- friend in court,
- friend of dorothy,
- friend of the court,
- friend with benefits
Origin of friend
Examples from the Web for friendless
Alone and friendless in the city, Adam is forced to rely on his sister for his social life.
America is a nation founded, after all, by those who may have been friendless back wherever they came from.
The result is a friendless force uncertain of its own purpose.
Friendless, he goes on a frantic search to find a best man for his wedding to Zooey (Rashida Jones).
Iran seems alone and friendless, a pariah in the world, and deservedly so given its long list of sins.
He begged them not to ill-treat a friendless boy; but to let him return176 home in safety.Stories of Old Greece and Rome|Emilie Kip Baker
Zion bewails her friendless condition, declaring, "there is none to comfort me."Expositor's Bible: The Song of Solomon|Walter Adeney
“Not friendless, old fellow,” said Leigh, kneeling beside him.Into the Unknown|Lawrence Fletcher
“It will not be so dark and sad and friendless as you think,” she said.A Beautiful Alien|Julia Magruder
Oh, cruel Ethel Brand: to force a friendless girl into such a position!Faithful Margaret|Annie Ashmore
Word Origin for friend
Old English freond "friend," present participle of freogan "to love, to favor," from Proto-Germanic *frijojanan "to love" (cf. Old Norse frændi, Old Frisian friund, Middle High German friunt, German Freund, Gothic frijonds "friend," all alike from present participle forms). Related to Old English freo "free" (see free (adj.)).

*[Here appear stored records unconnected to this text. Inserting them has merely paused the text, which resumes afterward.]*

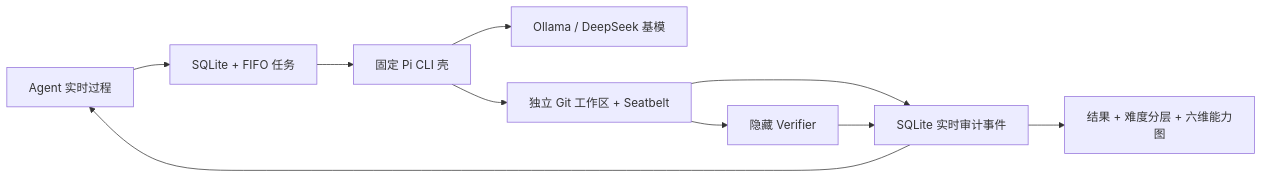
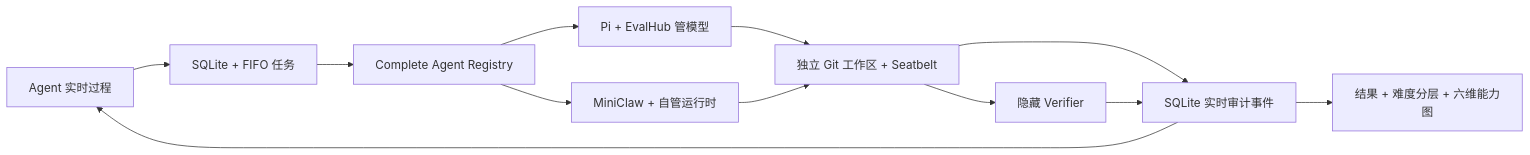
Before and after one commit to NEDONION/evalhub: the diagram in docs/getting-started/20260804_本地运行指南.md, drawn with Mermaid. The commit also changed other lines of this file and 5 other files, not shown here.

Commit message:
docs: describe complete agent evaluation

````diff
--- a/docs/getting-started/20260804_本地运行指南.md
+++ b/docs/getting-started/20260804_本地运行指南.md
@@ -192,12 +207,14 @@
 ```mermaid
 flowchart LR
     UI["Agent 评测表单"] --> Queue["SQLite + FIFO 任务"]
-    Queue --> Pi["固定 Pi CLI 壳"]
-    Pi --> Model["Ollama / DeepSeek 基模"]
+    Queue --> Registry["Complete Agent Registry"]
+    Registry --> Pi["Pi + EvalHub 管模型"]
+    Registry --> MiniClaw["MiniClaw + 自管运行时"]
     Pi --> Workspace["独立 Git 工作区 + Seatbelt"]
+    MiniClaw --> Workspace
     Workspace --> Trace["SQLite 实时审计事件"]
     Trace --> UI["Agent 实时过程"]
     Workspace --> Verify["隐藏 Verifier"]
     Verify --> Trace
     Trace --> Report["结果 + 难度分层 + 六维能力图"]
 ```
````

Meaning "a Quaker" (a member of the Society of Friends) is from 1670s. Feond ("fiend," originally "enemy") and freond often were paired alliteratively in Old English; both are masculine agent nouns derived from present participle of verbs, but are not directly related to one another (see fiend). Related: Friends.
in the Facebook sense, attested from 2005, from the noun, but friend has been used as a verb in English since late 14c. Related: Friended; friending. Old English had freonsped "an abundance of friends" (see speed (n.)); freondleast "want of friends;" freondspedig "rich in friends", all of which would be useful now.
In addition to the idiom beginning with friend
- friend in court
- fair-weather friend
- make friends